When the tallit is first put on, many Jews raise it over their heads as a kind of tent or shelter before beginning prayer. This beautiful act of spirituality symbolizes the Shekhinah, or presence of God. In this case, the tallit acts as a kind of tent of protection for the worshipper. Keeping this concept in mind, in my Reconstructionist congregation, we drape the tallit over our neighbors’ heads so that we are all under God’s tent of peace during a portion we call the Blessing of Peace. In more traditional synagogues, it is called the Priestly Blessing, when in the time of the Temple in Jerusalem; the priests would bless the people.

A tallit can also be used as a chuppah or wedding canopy. In this case, the shawl is held aloft by four poles attached to each of the sides. The bride and groom stand under this canopy while the wedding officiant makes the traditional seven wedding blessings. In keeping with this wedding concept, the same idea is applied when a new Torah is dedicated in a congregation. The community is symbolically “wedded” to the Torah in a commitment of love and devotion. In 2010, I stood under such a canopy when our congregation dedicated our Torah.

A tallit can be found in many lengths and sizes from one especially for the thirteen-year-old bar/bat mitzvah to oversized ones for taller men.
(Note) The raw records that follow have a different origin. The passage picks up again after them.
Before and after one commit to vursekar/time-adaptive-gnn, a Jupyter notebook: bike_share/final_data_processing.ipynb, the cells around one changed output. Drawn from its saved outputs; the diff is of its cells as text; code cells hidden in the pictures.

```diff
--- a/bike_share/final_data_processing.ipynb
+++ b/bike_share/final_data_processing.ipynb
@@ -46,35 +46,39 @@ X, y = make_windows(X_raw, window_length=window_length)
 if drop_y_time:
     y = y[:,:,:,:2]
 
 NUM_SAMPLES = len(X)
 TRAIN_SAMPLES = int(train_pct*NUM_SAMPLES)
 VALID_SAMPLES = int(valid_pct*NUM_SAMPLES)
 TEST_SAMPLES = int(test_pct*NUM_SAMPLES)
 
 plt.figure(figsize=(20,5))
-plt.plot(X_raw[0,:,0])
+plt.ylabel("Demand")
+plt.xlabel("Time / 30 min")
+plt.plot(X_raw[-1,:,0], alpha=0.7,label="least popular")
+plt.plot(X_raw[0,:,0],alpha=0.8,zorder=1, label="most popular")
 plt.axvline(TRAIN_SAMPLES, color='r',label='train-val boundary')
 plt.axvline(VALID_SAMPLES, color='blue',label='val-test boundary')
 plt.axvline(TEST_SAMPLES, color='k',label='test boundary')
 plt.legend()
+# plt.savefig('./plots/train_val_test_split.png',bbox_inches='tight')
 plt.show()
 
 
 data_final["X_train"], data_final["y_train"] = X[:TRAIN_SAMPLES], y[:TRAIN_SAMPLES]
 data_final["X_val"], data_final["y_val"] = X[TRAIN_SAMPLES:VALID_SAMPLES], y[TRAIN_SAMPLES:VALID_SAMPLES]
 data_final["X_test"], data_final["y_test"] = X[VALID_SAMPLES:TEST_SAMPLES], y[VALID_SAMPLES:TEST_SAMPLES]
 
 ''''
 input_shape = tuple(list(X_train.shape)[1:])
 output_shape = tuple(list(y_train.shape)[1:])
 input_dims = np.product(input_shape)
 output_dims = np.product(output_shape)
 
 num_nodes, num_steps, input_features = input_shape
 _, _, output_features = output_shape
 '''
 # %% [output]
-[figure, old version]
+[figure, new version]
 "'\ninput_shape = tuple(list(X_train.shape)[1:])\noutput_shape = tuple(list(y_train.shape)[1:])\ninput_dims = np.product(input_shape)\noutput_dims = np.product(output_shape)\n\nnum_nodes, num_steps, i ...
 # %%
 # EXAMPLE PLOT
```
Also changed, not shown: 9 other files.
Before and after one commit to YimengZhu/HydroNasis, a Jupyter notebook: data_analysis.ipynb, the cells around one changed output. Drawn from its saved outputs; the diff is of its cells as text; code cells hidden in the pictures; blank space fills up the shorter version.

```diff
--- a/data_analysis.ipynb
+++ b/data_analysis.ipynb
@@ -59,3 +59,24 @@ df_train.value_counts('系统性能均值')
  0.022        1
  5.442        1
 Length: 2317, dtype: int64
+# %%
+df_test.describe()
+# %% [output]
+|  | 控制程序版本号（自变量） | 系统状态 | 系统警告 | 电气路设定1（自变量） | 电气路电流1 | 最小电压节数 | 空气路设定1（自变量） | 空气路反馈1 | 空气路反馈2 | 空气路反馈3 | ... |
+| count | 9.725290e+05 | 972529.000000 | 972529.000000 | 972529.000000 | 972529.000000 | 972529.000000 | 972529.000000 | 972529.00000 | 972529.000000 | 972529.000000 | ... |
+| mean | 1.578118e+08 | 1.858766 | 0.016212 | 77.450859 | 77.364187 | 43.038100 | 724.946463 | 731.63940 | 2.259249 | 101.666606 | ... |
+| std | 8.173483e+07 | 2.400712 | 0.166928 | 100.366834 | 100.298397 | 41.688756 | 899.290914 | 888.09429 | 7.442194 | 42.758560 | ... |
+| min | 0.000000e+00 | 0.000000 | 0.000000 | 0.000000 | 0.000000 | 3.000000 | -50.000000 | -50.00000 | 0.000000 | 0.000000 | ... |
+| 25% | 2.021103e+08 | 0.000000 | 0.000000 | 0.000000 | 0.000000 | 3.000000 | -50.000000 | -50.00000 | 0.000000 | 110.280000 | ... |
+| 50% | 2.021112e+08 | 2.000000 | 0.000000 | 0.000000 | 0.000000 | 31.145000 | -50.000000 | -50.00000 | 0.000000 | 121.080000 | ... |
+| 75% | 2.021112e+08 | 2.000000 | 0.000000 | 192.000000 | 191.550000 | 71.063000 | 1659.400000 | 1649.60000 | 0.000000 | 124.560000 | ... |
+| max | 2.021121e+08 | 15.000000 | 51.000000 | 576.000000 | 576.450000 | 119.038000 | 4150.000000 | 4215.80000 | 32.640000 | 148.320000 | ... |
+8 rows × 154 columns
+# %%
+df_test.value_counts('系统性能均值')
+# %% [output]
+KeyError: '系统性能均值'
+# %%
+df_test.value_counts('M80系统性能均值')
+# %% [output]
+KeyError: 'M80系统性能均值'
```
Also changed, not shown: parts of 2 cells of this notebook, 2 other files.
The fabrics can range from silk, wool or permitted synthetics but cannot contain shatnetz, a forbidden mixture of wool and linen. (See “Wearing a Kosher Suit” in October 5 edition of the South Marion Citizen) The designs are varied but popular themes are cityscapes of Jerusalem, Jewish stars, Lions of Judah and the matriarchs and patriarchs. While the traditional colors consist of black or blue stripes along the bottom, modern tallitot come in a variety of hues, some mimicking Joseph’s coat of many colors. Many people design their own tallit reflecting their individual needs and symbolism. While traditionally worn only by men, in liberal branches of Judaism, women have taken on this mitzvah (commandment) and have used it as a vehicle for self-expression.

The important parts of the tallit are the fringes. This is what I call Jewish macramé. This series of proscribed knots is attached to all four corners of the tallit. There are eight strands of yarn or string used to make the fringes, called tzizit. The letters in Hebrew for this word add up to 600, since letters in Hebrew also stand for numbers such as in Roman notation. If you add the 600 and the 8 strands and 5 knots, which are made in each corner, we have 613, which are the number of commandments in the Torah.

Since the tallit is considered holy, worn tallitot are buried with respect in a Jewish cemetery. And at the end of life, some Jews elect to be buried in their tallit, thus wrapping the soul in spirituality on its way back to the creator.